If you’ve read Cephrael’s Hand, perhaps you have an opinion on the Fifth Vestal’s motivations and actions. Perhaps you’ve decided that he’s been wrongly maligned by the other Vestals and the rest of humanity, the stories of his ill deeds compounded with each new retelling to satisfy mankind’s lust for conflict. Perhaps you’ve decided that he’s misunderstood or merely misguided, or maybe you’re still on the fence about the whole thing. You wouldn’t be alone.
I believe the best fantasy stories are grounded in some kind of reality—in a similarity found in the world itself, its politics, its religions or in the depth of the characters. In Cephrael’s Hand, I attempted to bring to life real people battling with real moral issues that could in some way translate back into our own lives (if not perhaps not with the same dire consequences).
I don’t believe villains go out into the world intending to become villains al la Austin Powers. Part of the challenge in telling Björn’s story comes with the understanding that there are at least two sides to every conflict, and unfortunately, Björn’s side is rarely told.

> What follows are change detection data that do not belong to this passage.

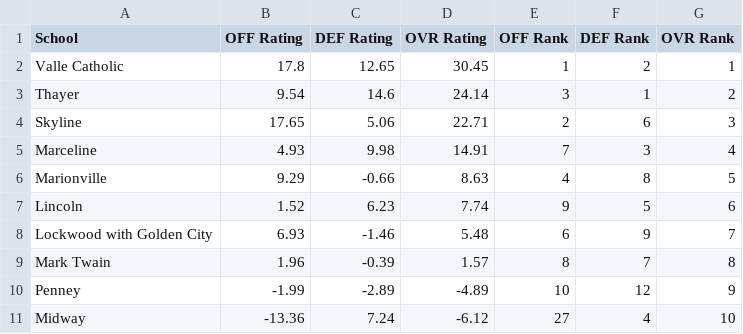
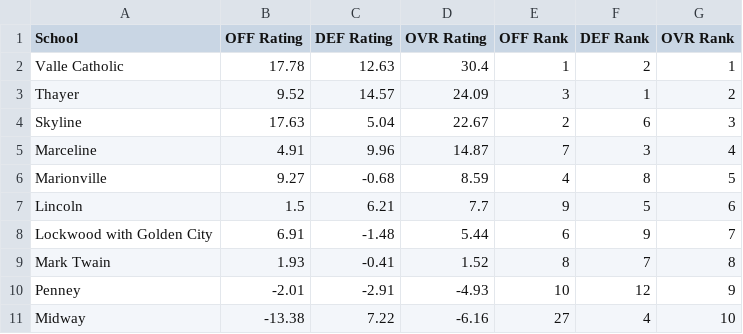
Before and after one commit to AllMOSports/football-ratings-2015, a CSV file: football_rankings_2015_class1.csv, drawn as a sheet; only a part is shown; the diff covers the shown part only.

```diff
--- a/football_rankings_2015_class1.csv
+++ b/football_rankings_2015_class1.csv
@@ -1,11 +1,11 @@
 School,OFF Rating,DEF Rating,OVR Rating,OFF Rank,DEF Rank,OVR Rank
-Valle Catholic,17.8,12.65,30.45,1,2,1
-Thayer,9.54,14.6,24.14,3,1,2
-Skyline,17.65,5.06,22.71,2,6,3
-Marceline,4.93,9.98,14.91,7,3,4
-Marionville,9.29,-0.66,8.63,4,8,5
-Lincoln,1.52,6.23,7.74,9,5,6
-Lockwood with Golden City,6.93,-1.46,5.48,6,9,7
-Mark Twain,1.96,-0.39,1.57,8,7,8
-Penney,-1.99,-2.89,-4.89,10,12,9
-Midway,-13.36,7.24,-6.12,27,4,10
+Valle Catholic,17.78,12.63,30.4,1,2,1
+Thayer,9.52,14.57,24.09,3,1,2
+Skyline,17.63,5.04,22.67,2,6,3
+Marceline,4.91,9.96,14.87,7,3,4
+Marionville,9.27,-0.68,8.59,4,8,5
+Lincoln,1.5,6.21,7.7,9,5,6
+Lockwood with Golden City,6.91,-1.48,5.44,6,9,7
+Mark Twain,1.93,-0.41,1.52,8,7,8
+Penney,-2.01,-2.91,-4.93,10,12,9
+Midway,-13.38,7.22,-6.16,27,4,10
```
Also changed, not shown: 144 edited cells elsewhere in this file, football_rankings_2015_all.csv, football_rankings_2015_class2.csv, 12 other files.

I think in life this is often true. Most people are content to believe whatever apostle shouts the loudest, either too lazy or too disinterested to take the time to find out if the shouter is even making sense. Either that or they tend to advocate for the other side mostly for the sake of having something to argue or complain about. But there seems to me to be a real dearth of free minds willing to take the time to see and understand new viewpoints without the need to criticize, belittle or otherwise invalidate them.
This is certainly the problem in Alorin, and it’s a problem that becomes clear to Prince Ean in Cephrael’s Hand, as he discovers that his advisors each have their own agendas which may or may not be aligned with his own. Eventually Ean begins to see that truth is relative. It’s relative to viewpoint. And bad and good…these labels don’t always have a place in judging another’s actions. Perhaps it isn’t the action but the consequences we should be judging.
Is Björn good or bad? As the zanthyr would say, there is Balance in all things.